That is why it was increasingly horrendous to watch an event take place live on television yesterday. At a Pakistan Tehreek e Insaf gathering at Charing Cross, Lahore, a female anchor was harassed on live television. Sana Mirza , a news anchor at Geo Network Television, was reporting from the scenes atop a DSNG van and PTI workers/attendees chanted hate slogans against the network and then, personally at her. Shouts ranged from abuses, slogans and finally hitting her with an empty water bottle after which she could no longer control her tears and broke down on international television.
I couldn’t believe my eyes.
And unfortunately for me, for her, for many other women across our country, that was not the end of the misogynistic hate spiral that we would be witness to for the rest of the news cycle.
Mirza garnered support from many of her fans and even some Insafians on social media but it was no less than terrifying to see many a party leader justifying the attack as a ‘result of the anger against Geo’ (Imran Khan) and that ‘harassment is a normal occurrence at such rallies, it’s not the end of the world!’ (Mahmood ur Rasheed) and ‘merely a reaction’ (Asad Umar) and, my personal favorite, ‘Geo should not be sending women to cover these rallies’ (ARY anchor, Iqrar ul Hassan).
So basically, Sana Mirza (and many others like her viz. Farhat Javed, Maria Memon and Umaima Malik who were targeted by PTI crowds) got what she deserved and so did every other female (or even some of the male anchors at Geo) who were pelted with sticks and stones and countless other words, live and on social media.

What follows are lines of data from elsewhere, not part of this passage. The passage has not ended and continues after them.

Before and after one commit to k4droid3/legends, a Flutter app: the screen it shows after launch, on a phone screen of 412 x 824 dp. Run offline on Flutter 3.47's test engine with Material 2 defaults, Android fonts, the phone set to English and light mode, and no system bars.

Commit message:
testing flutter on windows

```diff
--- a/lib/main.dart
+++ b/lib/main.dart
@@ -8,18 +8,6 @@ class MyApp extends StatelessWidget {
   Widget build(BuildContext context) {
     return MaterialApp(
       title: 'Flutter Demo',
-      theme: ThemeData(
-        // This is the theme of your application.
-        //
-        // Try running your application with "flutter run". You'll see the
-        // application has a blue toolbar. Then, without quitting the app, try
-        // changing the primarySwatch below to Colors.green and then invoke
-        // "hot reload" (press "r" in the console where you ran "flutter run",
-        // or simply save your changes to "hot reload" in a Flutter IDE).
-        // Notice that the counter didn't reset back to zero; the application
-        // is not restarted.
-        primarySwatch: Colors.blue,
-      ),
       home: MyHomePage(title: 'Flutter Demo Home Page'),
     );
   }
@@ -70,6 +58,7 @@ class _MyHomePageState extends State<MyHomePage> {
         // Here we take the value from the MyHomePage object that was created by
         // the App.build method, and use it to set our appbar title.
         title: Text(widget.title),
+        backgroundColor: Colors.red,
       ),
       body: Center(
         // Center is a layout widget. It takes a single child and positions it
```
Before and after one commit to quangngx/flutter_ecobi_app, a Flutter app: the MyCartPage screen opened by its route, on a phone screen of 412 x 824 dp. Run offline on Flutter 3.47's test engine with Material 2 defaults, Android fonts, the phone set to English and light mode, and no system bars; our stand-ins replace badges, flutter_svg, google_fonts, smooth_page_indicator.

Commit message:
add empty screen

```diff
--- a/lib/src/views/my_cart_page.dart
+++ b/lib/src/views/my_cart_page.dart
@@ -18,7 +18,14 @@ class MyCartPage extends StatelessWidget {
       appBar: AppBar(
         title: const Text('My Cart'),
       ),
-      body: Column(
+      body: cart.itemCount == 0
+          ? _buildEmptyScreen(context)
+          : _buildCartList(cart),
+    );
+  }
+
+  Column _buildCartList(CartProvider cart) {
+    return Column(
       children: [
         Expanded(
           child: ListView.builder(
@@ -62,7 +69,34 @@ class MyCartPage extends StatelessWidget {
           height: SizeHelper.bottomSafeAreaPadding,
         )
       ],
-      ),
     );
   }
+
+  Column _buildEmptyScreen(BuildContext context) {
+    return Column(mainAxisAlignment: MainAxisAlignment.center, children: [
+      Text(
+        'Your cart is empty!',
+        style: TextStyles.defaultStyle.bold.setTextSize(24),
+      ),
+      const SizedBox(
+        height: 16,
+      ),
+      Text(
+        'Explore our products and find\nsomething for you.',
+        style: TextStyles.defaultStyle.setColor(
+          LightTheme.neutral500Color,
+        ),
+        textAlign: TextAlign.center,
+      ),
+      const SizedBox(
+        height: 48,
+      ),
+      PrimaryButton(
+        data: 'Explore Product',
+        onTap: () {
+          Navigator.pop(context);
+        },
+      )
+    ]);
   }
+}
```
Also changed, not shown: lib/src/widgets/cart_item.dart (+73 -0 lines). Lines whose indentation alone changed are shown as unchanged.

While Geo is at the top hit-list for Pakistan Tehreek-e-Insaf, other female anchorpersons have not been safe from these harassment cases as well. Asma Sherazi, Gharida Farooqi and other female anchors also reported major harassment by PTI crowds. The behavior went so far as harassing even the female PTI workers within the rally. One asks – is there no end to the madness?
No matter what these differences may be between political parties or media houses, no one gives them the right to attack or justify the attacks on women in the media. Freedom of press is a substantial part of a democracy and if Imran Khan or any other party wants to prove how ‘pro-democracy’ it is, it must prove so by taking unequivocal stances against the atrocious behavior by its workers – rather than coming up with half-hearted, ill-worded, victim-blaming statements that we have seen so far.
“Men are afraid women will laugh at them. Women are afraid men will kill them,” Margaret Atwood.
What happened with Sana Mirza and many others like her is not merely a significant political turning point for PTI but also a feminist and human rights’ issue. And sure, some say ‘feminism’ and ‘equal rights’ movements don’t apply to societies like ours. Fine, I’ll give you a margin for error. Maybe cultural relativism may have its choice merits while comparing gender normative rules. But does this mean we give carte blanch to the men in our society to mistreat women just because some white woman in America wrote about feminism? Does this mean the argument of ‘women are just as human as men’ holds no merit? Call it feminism, don’t call it feminism, call it Islam, call it democracy, call it secularism, call it whatever you want. But call on it. Speak out on it. Believe in the equality of human beings.